do the Markers Mean?
The town of Annapolis, Maryland is filled with beautiful
historic buildings, lovingly restored and maintained by both private
citizens and the Historic Annapolis Foundation. The historic markers
used by Historic Annapolis Foundation, HAF, were designed to identify
noteworthy buildings in Annapolis to provide information on the
architectural period of that particular building, and to be decorative.
They help make spotting and identifying the historic Annapolis
buildings much easier for visitors interested in our rich history.
In fact, the town has more surviving colonial buildings than any
other location in the country. For the marker's design, HAF chose
The Liberty Tree, a tulip poplar which, until recently due to
age and heavy damage from Hurricane Floyd, stood proudly on St.
John's College campus and was believed to be nearly 400 years
old. Pre-Revolutionary War meetings held under the tree by the
Sons of Liberty were the basis for its name and, even in its absence,
the site continues to be a popular attraction. Today, Annapolitans
and visitors alike are turning their attention to the descendant
of The Liberty Tree, nicknamed Son of Liberty, and the cultivation
of a second descendant, from Newton's famous apple tree!
are color-coded as follows:
17th century (1684-1700)
18th-century buildings of national importance
designate 18th century or Georgian Federal
Greek Revival (1820-1860)
Victorian Period (1837-1901)
19th/20th-century vernacular (1837-1930)
20th-century distinctive (1901- Present)
There are building of many different
periods and styles lining our streets. Historic Annapolis Foundation
retains ownership of the markers and reserves the right to remove

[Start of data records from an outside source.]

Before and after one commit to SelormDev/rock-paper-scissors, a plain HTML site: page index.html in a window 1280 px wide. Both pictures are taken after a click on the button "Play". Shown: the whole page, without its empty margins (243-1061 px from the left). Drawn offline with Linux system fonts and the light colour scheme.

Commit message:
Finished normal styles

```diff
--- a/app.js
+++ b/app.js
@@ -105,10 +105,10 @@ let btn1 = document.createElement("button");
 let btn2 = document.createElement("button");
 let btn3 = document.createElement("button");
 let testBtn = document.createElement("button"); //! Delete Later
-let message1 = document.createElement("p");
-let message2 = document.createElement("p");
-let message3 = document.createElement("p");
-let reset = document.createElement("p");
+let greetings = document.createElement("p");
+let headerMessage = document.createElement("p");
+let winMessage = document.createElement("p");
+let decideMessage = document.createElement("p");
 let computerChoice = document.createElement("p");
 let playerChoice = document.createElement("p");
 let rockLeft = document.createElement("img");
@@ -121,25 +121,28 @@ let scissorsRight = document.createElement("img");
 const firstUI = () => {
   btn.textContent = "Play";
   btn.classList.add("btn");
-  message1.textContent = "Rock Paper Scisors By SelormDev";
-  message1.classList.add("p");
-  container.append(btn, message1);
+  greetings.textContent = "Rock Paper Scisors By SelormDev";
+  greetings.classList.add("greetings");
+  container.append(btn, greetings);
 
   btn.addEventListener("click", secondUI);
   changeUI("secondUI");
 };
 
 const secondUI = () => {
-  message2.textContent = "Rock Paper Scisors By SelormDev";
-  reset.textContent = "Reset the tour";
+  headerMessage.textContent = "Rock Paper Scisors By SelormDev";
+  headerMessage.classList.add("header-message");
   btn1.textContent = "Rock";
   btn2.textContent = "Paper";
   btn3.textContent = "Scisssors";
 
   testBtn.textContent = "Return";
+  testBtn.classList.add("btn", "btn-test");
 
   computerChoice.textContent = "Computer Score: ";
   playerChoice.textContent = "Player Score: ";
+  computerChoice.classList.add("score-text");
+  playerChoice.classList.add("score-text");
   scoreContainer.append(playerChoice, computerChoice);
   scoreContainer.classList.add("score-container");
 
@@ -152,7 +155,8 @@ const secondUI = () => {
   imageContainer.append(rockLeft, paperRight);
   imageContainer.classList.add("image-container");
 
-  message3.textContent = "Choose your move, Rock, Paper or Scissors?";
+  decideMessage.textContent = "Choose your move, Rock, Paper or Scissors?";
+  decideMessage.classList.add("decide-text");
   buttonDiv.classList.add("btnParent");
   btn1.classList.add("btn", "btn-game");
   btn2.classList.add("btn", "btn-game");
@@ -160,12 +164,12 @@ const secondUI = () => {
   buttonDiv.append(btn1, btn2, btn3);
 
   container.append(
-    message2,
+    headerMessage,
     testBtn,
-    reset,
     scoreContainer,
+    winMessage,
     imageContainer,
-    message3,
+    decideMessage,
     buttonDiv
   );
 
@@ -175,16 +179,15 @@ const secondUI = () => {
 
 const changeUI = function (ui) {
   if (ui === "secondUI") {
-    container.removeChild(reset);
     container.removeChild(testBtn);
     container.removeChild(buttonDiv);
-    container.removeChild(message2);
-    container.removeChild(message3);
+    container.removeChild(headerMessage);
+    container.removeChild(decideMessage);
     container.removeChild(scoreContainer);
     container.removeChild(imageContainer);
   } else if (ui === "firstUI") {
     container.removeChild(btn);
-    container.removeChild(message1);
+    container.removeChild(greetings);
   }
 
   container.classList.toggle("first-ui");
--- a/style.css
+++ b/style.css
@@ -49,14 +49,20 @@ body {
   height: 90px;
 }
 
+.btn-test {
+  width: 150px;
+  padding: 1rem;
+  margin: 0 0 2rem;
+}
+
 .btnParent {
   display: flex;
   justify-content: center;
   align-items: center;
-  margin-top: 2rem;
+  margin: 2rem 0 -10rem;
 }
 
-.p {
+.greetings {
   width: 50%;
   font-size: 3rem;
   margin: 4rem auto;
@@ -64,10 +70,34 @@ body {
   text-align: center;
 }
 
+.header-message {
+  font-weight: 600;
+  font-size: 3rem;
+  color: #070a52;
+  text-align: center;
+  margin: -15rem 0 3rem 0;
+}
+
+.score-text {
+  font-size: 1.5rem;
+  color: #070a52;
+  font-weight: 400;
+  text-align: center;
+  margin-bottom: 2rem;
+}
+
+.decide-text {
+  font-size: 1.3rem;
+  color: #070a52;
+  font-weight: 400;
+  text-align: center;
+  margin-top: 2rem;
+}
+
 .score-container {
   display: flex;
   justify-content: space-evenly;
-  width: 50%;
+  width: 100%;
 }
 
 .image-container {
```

a marker if a property's architectural integrity is diminished
by a proposed alteration. The Historic Annapolis Foundation may
ask a property owner to complete restoration or maintenance work
before awarding a marker. The markers are awarded only to buildings
that are both worthy of recognition and maintained in a quality
appropriate to the architectural significance of the building.
Therefore, anytime you see one, you can rest assured that the
owners of that building are taking very good care of it, and that
it will be available for viewing by other Annapolis visitors --
perhaps another 300 years from now! Enjoy our beautiful city.